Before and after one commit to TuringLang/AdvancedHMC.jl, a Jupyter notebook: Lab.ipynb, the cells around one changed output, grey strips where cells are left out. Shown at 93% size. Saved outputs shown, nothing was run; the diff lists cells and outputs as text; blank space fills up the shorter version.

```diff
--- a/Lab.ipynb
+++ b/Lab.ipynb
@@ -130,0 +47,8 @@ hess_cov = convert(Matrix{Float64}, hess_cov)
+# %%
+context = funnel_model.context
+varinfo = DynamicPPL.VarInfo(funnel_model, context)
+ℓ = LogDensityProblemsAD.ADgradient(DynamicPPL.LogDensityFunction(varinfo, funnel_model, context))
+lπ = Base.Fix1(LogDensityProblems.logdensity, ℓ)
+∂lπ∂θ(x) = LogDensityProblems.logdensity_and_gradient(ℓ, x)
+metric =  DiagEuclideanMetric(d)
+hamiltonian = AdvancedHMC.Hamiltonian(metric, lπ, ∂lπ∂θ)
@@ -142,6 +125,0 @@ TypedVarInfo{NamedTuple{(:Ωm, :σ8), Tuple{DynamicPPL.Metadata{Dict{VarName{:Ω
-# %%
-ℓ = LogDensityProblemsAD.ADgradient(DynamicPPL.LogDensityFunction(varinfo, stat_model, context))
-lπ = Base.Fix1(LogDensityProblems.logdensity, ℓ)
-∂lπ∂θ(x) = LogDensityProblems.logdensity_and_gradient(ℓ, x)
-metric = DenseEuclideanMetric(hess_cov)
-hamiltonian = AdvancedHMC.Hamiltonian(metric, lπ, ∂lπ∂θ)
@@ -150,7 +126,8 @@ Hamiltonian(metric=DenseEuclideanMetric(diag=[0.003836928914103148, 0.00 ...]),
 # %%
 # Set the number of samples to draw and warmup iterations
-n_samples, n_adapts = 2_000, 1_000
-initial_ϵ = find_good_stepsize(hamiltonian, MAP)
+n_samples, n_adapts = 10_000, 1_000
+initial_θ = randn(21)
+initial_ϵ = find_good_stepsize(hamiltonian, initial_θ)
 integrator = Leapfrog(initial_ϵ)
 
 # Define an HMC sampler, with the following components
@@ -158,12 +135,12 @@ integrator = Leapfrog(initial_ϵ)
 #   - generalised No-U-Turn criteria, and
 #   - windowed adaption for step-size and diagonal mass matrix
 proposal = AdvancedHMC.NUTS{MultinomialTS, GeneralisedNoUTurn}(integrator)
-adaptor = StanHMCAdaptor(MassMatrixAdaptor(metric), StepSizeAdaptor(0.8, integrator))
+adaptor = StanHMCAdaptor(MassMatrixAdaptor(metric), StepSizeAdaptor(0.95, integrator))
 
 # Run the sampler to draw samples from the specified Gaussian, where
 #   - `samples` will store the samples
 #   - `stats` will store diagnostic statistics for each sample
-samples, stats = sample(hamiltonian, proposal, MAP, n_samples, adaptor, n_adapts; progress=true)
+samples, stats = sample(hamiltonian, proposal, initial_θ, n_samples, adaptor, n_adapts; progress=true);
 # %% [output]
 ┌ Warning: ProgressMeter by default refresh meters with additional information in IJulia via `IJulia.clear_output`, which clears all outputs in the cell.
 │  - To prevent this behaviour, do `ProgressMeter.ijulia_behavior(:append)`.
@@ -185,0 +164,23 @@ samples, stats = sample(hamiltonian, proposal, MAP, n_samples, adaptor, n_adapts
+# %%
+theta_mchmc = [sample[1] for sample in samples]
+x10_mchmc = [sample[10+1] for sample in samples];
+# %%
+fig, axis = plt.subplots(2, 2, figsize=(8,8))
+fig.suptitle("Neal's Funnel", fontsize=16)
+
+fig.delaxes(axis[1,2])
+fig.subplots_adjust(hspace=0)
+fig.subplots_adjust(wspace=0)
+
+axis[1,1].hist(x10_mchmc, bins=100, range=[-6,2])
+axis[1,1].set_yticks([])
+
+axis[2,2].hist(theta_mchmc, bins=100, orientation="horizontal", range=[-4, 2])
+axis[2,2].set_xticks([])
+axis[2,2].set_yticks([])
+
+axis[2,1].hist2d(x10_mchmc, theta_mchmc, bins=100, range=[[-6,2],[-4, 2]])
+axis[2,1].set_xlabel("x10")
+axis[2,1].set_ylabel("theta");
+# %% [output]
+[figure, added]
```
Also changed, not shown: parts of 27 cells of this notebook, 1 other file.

--------------------

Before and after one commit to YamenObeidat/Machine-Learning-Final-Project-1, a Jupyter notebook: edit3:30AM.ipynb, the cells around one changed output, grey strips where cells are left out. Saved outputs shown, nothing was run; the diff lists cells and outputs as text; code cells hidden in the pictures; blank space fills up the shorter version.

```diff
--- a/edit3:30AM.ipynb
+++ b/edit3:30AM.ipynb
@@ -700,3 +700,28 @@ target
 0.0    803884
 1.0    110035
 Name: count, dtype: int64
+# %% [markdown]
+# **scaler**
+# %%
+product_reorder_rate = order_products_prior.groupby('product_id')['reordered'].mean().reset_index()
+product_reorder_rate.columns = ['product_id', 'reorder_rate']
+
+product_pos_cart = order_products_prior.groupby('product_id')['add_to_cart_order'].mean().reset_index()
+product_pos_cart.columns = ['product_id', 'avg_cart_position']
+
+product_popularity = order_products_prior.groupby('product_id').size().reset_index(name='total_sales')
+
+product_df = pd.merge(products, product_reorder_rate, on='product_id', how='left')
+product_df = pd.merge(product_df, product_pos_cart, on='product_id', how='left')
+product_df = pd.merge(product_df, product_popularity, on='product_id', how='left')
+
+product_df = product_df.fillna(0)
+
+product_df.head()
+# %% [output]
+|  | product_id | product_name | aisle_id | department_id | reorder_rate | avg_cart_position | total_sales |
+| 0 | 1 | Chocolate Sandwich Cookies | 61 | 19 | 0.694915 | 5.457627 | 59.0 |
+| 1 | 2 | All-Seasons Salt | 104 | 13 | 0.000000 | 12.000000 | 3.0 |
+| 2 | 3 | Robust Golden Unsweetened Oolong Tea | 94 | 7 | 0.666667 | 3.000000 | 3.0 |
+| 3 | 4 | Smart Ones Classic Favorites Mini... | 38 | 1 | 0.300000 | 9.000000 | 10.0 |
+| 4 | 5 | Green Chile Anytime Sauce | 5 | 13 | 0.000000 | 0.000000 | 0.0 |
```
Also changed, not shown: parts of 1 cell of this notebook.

--------------------

*Task brief*:
For this data, state how many lines include the word "ADgradient", with nothing added.

*Written answer*:
2